If Donald Trump’s election as president was an earthquake that leveled progressive expectations, then his transition has slammed into the political landscape with equal force. Trump is staffing his administration with far-right billionaires, conspiracy theorist generals, and extremeideologues, while upsetting relations with important powers like the United Kingdom, India, and China.
It’s created a sense of doom. The unthinkable seems almost close at hand: mass deportations, privatizing Medicare, forcing Muslim Americans to register with the government, overturning basic civil and reproductive rights, assaults on public education and unions, even privatizing Native American lands for oil exploration.
But this obsessing blinds us to real political openings on the left—particularly ones that would not have been available had Hillary Clinton been elected. In fact, there are those who see the weakening of the neoliberalism of the Democratic Party and believe the left stands a historic chance at making new gains.
But to win broad support for their agenda, progressives will need to go beyond purely logical appeals and make a Trump-like appeal to emotions.

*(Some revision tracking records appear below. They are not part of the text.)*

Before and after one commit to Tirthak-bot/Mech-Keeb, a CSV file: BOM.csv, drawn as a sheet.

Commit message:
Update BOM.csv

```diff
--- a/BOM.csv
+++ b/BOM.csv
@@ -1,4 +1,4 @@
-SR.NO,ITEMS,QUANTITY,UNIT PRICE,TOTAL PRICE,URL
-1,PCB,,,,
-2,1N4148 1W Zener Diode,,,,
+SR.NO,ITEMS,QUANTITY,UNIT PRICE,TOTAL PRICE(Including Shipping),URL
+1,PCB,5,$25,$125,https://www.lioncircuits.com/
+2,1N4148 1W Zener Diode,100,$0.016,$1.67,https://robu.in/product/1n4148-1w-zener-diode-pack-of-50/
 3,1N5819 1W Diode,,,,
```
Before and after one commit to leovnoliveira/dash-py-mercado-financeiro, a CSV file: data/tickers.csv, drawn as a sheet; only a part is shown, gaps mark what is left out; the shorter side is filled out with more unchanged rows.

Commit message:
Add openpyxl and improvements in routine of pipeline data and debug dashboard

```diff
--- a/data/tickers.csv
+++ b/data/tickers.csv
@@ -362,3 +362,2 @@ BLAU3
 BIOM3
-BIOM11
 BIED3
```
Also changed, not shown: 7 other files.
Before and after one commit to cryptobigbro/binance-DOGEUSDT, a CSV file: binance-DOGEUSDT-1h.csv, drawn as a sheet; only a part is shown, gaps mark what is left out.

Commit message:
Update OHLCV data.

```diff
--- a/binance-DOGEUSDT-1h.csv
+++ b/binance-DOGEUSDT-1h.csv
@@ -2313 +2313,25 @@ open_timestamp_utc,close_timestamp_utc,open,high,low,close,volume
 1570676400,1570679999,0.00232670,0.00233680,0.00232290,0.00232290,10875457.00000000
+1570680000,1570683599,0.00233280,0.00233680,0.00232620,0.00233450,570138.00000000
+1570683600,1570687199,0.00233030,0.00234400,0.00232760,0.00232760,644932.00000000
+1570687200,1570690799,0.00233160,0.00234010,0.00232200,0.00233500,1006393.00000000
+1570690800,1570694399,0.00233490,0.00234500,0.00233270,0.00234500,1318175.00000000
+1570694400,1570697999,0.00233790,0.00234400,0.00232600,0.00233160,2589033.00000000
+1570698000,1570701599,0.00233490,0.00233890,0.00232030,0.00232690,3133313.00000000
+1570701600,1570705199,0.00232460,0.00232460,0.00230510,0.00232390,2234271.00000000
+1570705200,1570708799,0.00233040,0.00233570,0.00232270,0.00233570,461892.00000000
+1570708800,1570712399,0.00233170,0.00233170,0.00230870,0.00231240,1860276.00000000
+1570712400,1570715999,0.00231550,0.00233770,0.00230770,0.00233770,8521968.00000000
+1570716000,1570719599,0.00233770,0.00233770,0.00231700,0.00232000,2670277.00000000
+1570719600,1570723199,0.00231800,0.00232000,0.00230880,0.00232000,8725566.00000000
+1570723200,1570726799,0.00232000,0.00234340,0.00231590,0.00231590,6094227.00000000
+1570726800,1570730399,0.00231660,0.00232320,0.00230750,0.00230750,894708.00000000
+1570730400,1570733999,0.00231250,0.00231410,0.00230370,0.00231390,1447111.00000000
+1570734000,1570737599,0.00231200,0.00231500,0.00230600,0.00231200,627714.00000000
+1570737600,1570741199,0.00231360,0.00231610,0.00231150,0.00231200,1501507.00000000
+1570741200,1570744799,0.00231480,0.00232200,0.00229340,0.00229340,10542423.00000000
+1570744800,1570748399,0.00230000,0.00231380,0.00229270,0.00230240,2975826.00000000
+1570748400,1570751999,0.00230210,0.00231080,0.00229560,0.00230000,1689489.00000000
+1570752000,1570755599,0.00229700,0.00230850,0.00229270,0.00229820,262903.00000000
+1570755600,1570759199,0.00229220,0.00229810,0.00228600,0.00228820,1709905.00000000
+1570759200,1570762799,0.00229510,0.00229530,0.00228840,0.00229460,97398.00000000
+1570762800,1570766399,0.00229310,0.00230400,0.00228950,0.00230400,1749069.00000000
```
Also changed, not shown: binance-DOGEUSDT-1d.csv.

Leo Panitch is distinguished research professor at York University in Toronto and co-author of The Making of Global Capitalism: The Political Economy of American Empire. He says one positive outcome of Hillary Clinton’s defeat is that it’s “the nail in the coffin of the Third Way,” referring to the idea, championed by Bill Clinton, that establishment left parties like the Democrats could blaze a path between capitalism and socialism. Panitch explains that Democrats supported trade deals that freed capital to maximize profits around the world while claiming they could reconcile this with their “historical commitments to social welfare and protecting the Western working class from the worst effects of capitalism.”